Shootings end with either a bullet to the head (probably emotionally harder than a suicide vest trigger) or being captured (unthinkable for many). However, the model has appeal even there if you want a soapbox to expound on your views: in an American trial? You'll get it.

The problem that I see, however is this: bombings are comparatively hard. They are hard to make--they require specialized skills and materials. Trying to get that skill or material sets off intelligence trip-wires. They are not "flexible." A bomb once set cannot trigger itself. Bombers cannot react to new information easily. Bombs have chemical signatures and can be found by dogs. Large bombs--more effective ones--require more than a vest to hide. They require cars which, in turn, require outdoor venues. 

Most importantly, bombs fail. Yes: they often work--but just as often they fail and when they do, we go about our day, pretending we are safe. We're not--we're just lucky.

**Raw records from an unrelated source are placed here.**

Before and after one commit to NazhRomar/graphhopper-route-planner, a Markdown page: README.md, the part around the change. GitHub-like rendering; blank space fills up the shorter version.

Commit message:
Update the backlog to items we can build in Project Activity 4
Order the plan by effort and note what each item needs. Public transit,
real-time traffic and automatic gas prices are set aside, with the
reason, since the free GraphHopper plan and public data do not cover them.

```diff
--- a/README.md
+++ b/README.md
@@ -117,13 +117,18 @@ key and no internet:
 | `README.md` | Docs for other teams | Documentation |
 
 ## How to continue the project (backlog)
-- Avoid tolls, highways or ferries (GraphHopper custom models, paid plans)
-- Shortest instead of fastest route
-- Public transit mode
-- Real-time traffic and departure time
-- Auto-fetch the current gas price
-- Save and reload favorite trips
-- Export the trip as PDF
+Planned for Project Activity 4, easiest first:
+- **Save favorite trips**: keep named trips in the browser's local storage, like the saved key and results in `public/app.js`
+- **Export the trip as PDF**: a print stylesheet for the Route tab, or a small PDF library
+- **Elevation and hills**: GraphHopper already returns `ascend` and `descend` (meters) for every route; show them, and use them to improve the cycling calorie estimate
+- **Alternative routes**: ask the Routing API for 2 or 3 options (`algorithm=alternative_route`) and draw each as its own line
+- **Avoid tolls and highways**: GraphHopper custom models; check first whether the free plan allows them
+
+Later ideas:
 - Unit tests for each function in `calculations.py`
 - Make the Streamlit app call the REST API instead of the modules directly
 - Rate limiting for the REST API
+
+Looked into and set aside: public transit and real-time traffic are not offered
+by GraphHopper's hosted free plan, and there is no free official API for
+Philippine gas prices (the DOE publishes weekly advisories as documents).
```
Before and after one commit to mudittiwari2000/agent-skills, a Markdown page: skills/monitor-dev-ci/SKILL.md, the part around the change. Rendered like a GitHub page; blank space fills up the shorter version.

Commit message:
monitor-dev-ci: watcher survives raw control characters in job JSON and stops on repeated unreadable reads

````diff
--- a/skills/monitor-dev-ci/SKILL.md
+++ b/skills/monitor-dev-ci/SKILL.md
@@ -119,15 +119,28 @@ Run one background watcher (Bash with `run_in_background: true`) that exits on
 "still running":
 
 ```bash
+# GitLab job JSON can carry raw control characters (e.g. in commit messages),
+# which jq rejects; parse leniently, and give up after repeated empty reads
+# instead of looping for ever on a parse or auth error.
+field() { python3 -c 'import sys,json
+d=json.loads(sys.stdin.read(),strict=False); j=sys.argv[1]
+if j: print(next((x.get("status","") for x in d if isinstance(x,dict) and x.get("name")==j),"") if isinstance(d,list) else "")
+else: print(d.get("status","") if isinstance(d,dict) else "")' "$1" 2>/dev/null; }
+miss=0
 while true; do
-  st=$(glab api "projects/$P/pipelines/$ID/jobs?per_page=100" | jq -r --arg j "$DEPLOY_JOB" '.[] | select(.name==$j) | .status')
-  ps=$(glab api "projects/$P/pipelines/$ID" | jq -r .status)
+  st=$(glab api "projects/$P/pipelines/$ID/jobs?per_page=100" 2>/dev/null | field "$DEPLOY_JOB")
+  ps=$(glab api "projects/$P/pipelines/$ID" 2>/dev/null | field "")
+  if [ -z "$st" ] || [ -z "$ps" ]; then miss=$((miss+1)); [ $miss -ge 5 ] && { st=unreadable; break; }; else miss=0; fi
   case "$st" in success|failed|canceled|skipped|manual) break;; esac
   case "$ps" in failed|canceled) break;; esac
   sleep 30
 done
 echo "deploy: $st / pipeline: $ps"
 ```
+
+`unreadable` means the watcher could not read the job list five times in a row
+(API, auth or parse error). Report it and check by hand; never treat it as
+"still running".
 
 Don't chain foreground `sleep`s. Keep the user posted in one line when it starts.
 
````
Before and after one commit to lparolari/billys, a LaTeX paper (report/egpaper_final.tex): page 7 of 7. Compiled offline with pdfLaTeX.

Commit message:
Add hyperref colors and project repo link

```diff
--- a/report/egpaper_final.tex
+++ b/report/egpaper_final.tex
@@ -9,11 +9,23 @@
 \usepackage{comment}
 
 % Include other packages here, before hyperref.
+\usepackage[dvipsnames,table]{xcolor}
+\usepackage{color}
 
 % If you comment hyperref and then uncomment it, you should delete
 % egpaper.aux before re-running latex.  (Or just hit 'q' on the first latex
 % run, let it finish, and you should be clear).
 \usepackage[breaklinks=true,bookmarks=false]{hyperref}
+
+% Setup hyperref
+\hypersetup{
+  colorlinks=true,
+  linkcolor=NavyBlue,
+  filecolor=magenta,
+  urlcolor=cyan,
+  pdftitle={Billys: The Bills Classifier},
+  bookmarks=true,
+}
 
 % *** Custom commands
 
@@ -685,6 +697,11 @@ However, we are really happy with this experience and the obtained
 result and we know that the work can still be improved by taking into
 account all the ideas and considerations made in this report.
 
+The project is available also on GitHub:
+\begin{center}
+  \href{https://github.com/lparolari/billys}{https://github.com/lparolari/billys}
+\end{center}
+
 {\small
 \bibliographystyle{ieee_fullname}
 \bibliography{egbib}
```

There are bad people out there who want to hurt us--this is a template for doing so. It is scary. It is effective. It is comparatively invisible and light-weight. We have seen it work very effectively as an instrument of international terror once and now that, again, we have seen it work on American soil our enemies have to be thinking the same thing I am: If that guy can do it ...

That's what scares me about this whole thing. I'm not worried about copy cats. I'm worried about students.

1 comment:

  1. The template is describing very clearly about successful terror and Gun control.